The other problem? We had a rental (that sadly wasn’t paid for), so we should have had more than the $1000.
Budget for extra debt payments
Before, we’d tally up our incomes, and then we’d fill out these budget sheets (here) with our expenses. Then whatever was “leftover” went to debt payoff. The problem with this is that little Johnny’s birthday would pop up, and we’d go back and forth on what to spend on a birthday gift because that would take away from what was going to debt payoff. This removed all of the joy from giving.
Now we budget in the extra debt payments for a specific amount, and we make sure to leave a pot of money for “miscellaneous”. We still try to catch everything in our initial budget screening, but now we know we’re paying X amount extra and can use the remaining money to enjoy life. If we end up with anything more leftover in the miscellaneous pile, that goes into savings.
Pay debts from savings
In order to fulfill number 1, we’ve beefed up our savings. However, that doesn’t mean we can’t pay debts from that savings, but we do leave the $1k more “liquid” and the rest more difficult to access. No, we’re not accumulating a large amount of interest on that savings, and yes, we’re still paying interest on our debts. This is a choice we made in order to maintain our goal of not adding any additional debts.
Meal Planning makes a difference
This may not be for everyone, but for us it’s made a huge difference. One, it helps us to keep reasonable grocery budgets. Two, it helps us to make meals at home versus eating out. This works to improve the quality of food we eat as well as our budget in check. It has also helped us to maintain sanity in order to be able to cook at home. Because let’s face it, making well balanced meals when both parents work is hard. I’ll discuss more of what we do in the future, but it works mostly on autopilot now which is key for me. If it requires too much effort, than the system is not working for us.
A budget is a plan, and we whole heatedly agree with having a budget. It opens up the conversation on where we want our money to go, and it helps to reduce those impulse buys. This is also super helpful for a joint budget in maintaining a united front on where you both want your money to be spent. For those that split things between your accounts, it’s helpful to keep the other person informed of where the money is going from each account, so that they can make decisions that impact your life in a positive way.
His/Her Spending Money
This was a recent addition, and honestly, we didn’t have the extra money until recently to add this. However, I think it’s fantastic. Like I said, we’d nickel and dime everything to death on a budget form, and then when one of us would drive through and grab something it would throw everything off. This alleviated this, and it allows us freedom to do as we want with our money.
We are in no way experts on money, but we are focused on remaining married (let’s face it, money problems are not easy on a marriage) and getting to a point where we can call ourselves debt free.
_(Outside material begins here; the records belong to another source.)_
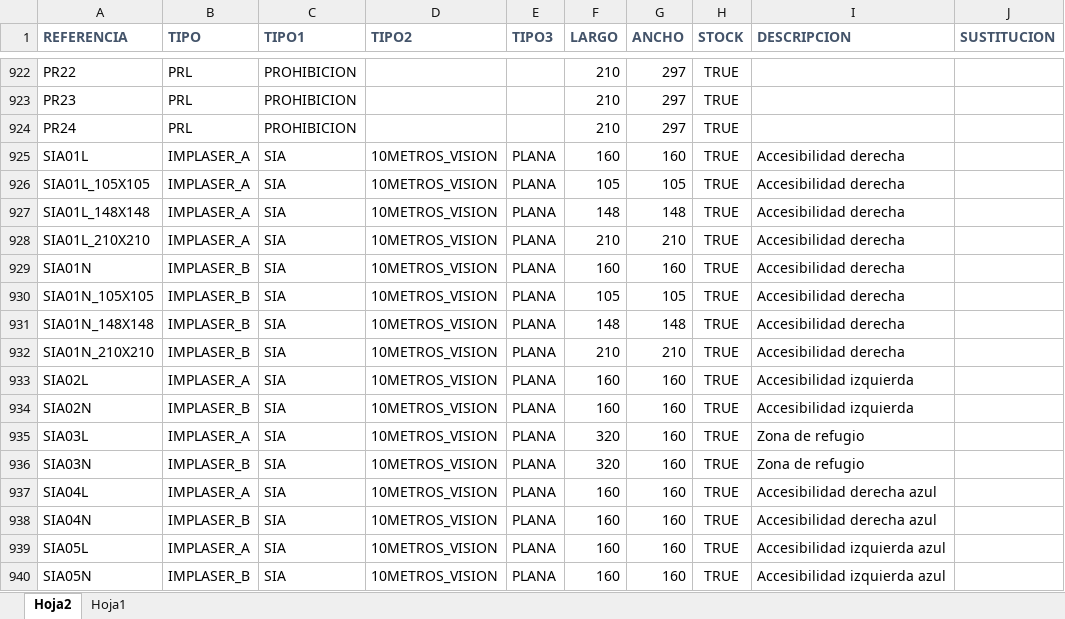
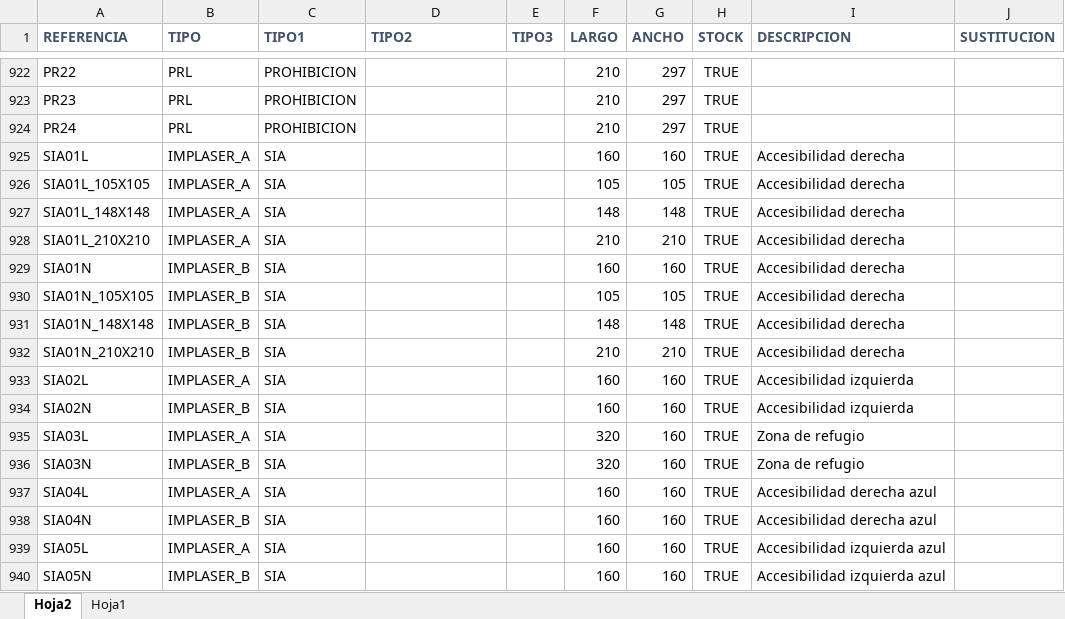
Before and after one commit to 15831944/IMPLACAD2020, an Excel workbook: IMPLACAD2020/IMPLACAD.xlsx, sheet Hoja2, drawn as a sheet; only a part is shown, gaps mark what is left out; values as stored, in another font and other column widths than the file's, no borders; table styles not drawn; the diff names each change by its address in the sheet, - before the commit and + after, or states it on an @@ line.

```diff
--- a/IMPLACAD2020/IMPLACAD.xlsx (sheet Hoja2)
+++ b/IMPLACAD2020/IMPLACAD.xlsx (sheet Hoja2)
-D925:D940 (TIPO2): 10METROS_VISION
+D925:D940 (TIPO2): (empty)
-E925:E940 (TIPO3): PLANA
+E925:E940 (TIPO3): (empty)
```
Also changed, not shown: IMPLACAD2020/IMPLACAD - copia.xlsx, 6 other files.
We’d like to hear what has worked for you as we grow and evolve our financial planning.
Have you tried and felt like you failed on paying off debt? Do you have any tips on how you’ve succeeded?